According to the statistics of China Customs, in 2017, China imported a total of 95.53 million tons of soybeans. The top three import countries are Brazil, the United States, and Argentina. Soybeans from Brazil and the United States account for about 53% and 34% of China's total imports respectively. China is currently the world’s largest soybean importer, and trade disputes provoked by the United States will lead to a sharp contraction of US soybean exports to China.
Brazil is the world’s second largest producer of soybeans and the largest exporter, and the gap between its production and the United States has gradually narrowed in recent years.
Brazilian economist Roberto Damas pointed out in an interview with this reporter that the data showed that Brazil will harvest about 113 million tons of soybeans in the coming year. China’s import demand is close to 100 million tons, and Brazil can foresee Brazil’s Soybean exports will continue to grow.

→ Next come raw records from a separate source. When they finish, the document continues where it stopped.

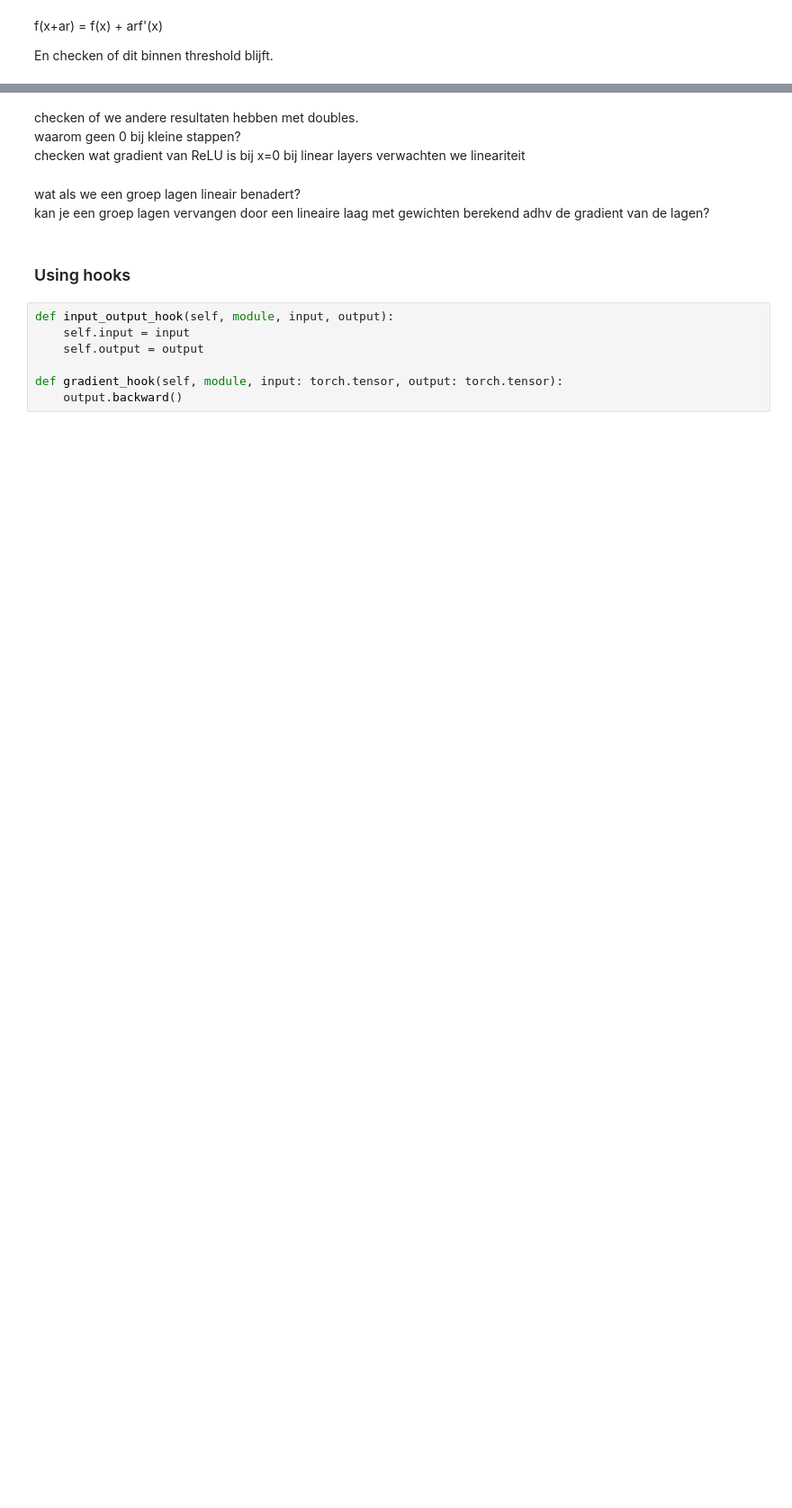
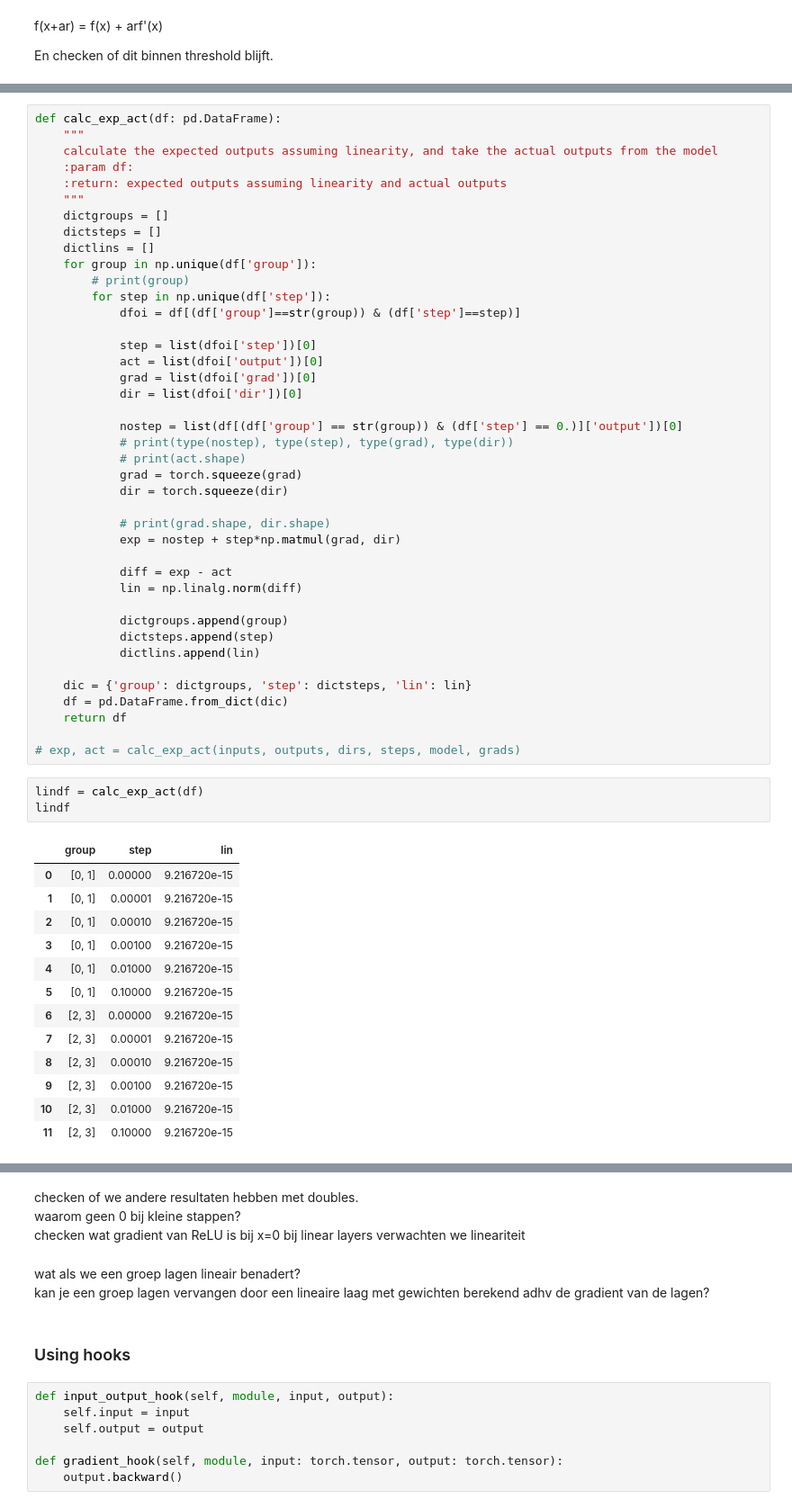
Before and after one commit to teunpe/master_internship, a Jupyter notebook: mlp.ipynb, the cells around one changed output, grey strips where cells are left out. Shown: that part at 90% size. Saved outputs shown, nothing was run; the diff lists cells and outputs as text; blank space fills up the shorter version.

```diff
--- a/mlp.ipynb
+++ b/mlp.ipynb
@@ -321,0 +348,58 @@ def calc_linearity(exp: list, act: list, model, steps: list):
+# %%
+def calc_exp_act(df: pd.DataFrame):
+    """
+    calculate the expected outputs assuming linearity, and take the actual outputs from the model
+    :param df:
+    :return: expected outputs assuming linearity and actual outputs
+    """
+    dictgroups = []
+    dictsteps = []
+    dictlins = []
+    for group in np.unique(df['group']):
+        # print(group)
+        for step in np.unique(df['step']):
+            dfoi = df[(df['group']==str(group)) & (df['step']==step)]
+
+            step = list(dfoi['step'])[0]
+            act = list(dfoi['output'])[0]
+            grad = list(dfoi['grad'])[0]
+            dir = list(dfoi['dir'])[0]
+
+            nostep = list(df[(df['group'] == str(group)) & (df['step'] == 0.)]['output'])[0]
+            # print(type(nostep), type(step), type(grad), type(dir))
+            # print(act.shape)
+            grad = torch.squeeze(grad)
+            dir = torch.squeeze(dir)
+
+            # print(grad.shape, dir.shape)
+            exp = nostep + step*np.matmul(grad, dir)
+
+            diff = exp - act
+            lin = np.linalg.norm(diff)
+
+            dictgroups.append(group)
+            dictsteps.append(step)
+            dictlins.append(lin)
+
+    dic = {'group': dictgroups, 'step': dictsteps, 'lin': lin}
+    df = pd.DataFrame.from_dict(dic)
+    return df
+
+# exp, act = calc_exp_act(inputs, outputs, dirs, steps, model, grads)
+# %%
+lindf = calc_exp_act(df)
+lindf
+# %% [output]
+|  | group | step | lin |
+| 0 | [0, 1] | 0.00000 | 9.216720e-15 |
+| 1 | [0, 1] | 0.00001 | 9.216720e-15 |
+| 2 | [0, 1] | 0.00010 | 9.216720e-15 |
+| 3 | [0, 1] | 0.00100 | 9.216720e-15 |
+| 4 | [0, 1] | 0.01000 | 9.216720e-15 |
+| 5 | [0, 1] | 0.10000 | 9.216720e-15 |
+| 6 | [2, 3] | 0.00000 | 9.216720e-15 |
+| 7 | [2, 3] | 0.00001 | 9.216720e-15 |
+| 8 | [2, 3] | 0.00010 | 9.216720e-15 |
+| 9 | [2, 3] | 0.00100 | 9.216720e-15 |
+| 10 | [2, 3] | 0.01000 | 9.216720e-15 |
+| 11 | [2, 3] | 0.10000 | 9.216720e-15 |
```
Also changed, not shown: parts of 18 cells of this notebook, 1 other file.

According to Brazilian media reports, US soybeans are not irreplaceable, and South American countries such as Brazil, Argentina, and Bolivia are highly competitive. A Brazilian think-tank engaged in agricultural research pointed out that, in fact, countries such as Brazil and Argentina are the main competitors for US soybean and corn exports.
In an interview with the media, Roberto Jaguaribe, chairman of the Brazilian Export and Investment Promotion Agency, said that if the trade friction between China and the United States escalates, it will not benefit any participant in global trade. However, he also emphasized that due to the continuous increase in global demand for food, Brazilian agricultural exports are expected to grow in this context.
Mauricio Santoro, director of the International Relations Department at Rio State University in Brazil, said that since 2009, China is Brazil’s largest trading partner and Brazil is looking forward to expanding exports of soybeans, corn, and meat to China. The relevant Brazilian industry also looks forward to taking this opportunity to expand its export share of agricultural products to China.
Francis Tura, chairman of the Brazilian Animal Protein Association, said that "the trade friction between China and the United States will further increase the international demand for Brazilian meat."
In recent years, agricultural cooperation between China and Brazil has gained momentum. At the end of last year, Chinese seed industry firm Longping Hi-Tech Co., Ltd. and CITIC Agricultural Fund acquired Dow Corning Brazil corn seed business, with a transaction value of US$1.1 billion. The St. Louis Port project that China Communications Construction Corporation participated in the investment and the Paranagua Container Terminal acquired by China Merchants Port Holdings Limited are expected to further facilitate and expand the export of Brazilian agricultural products to China.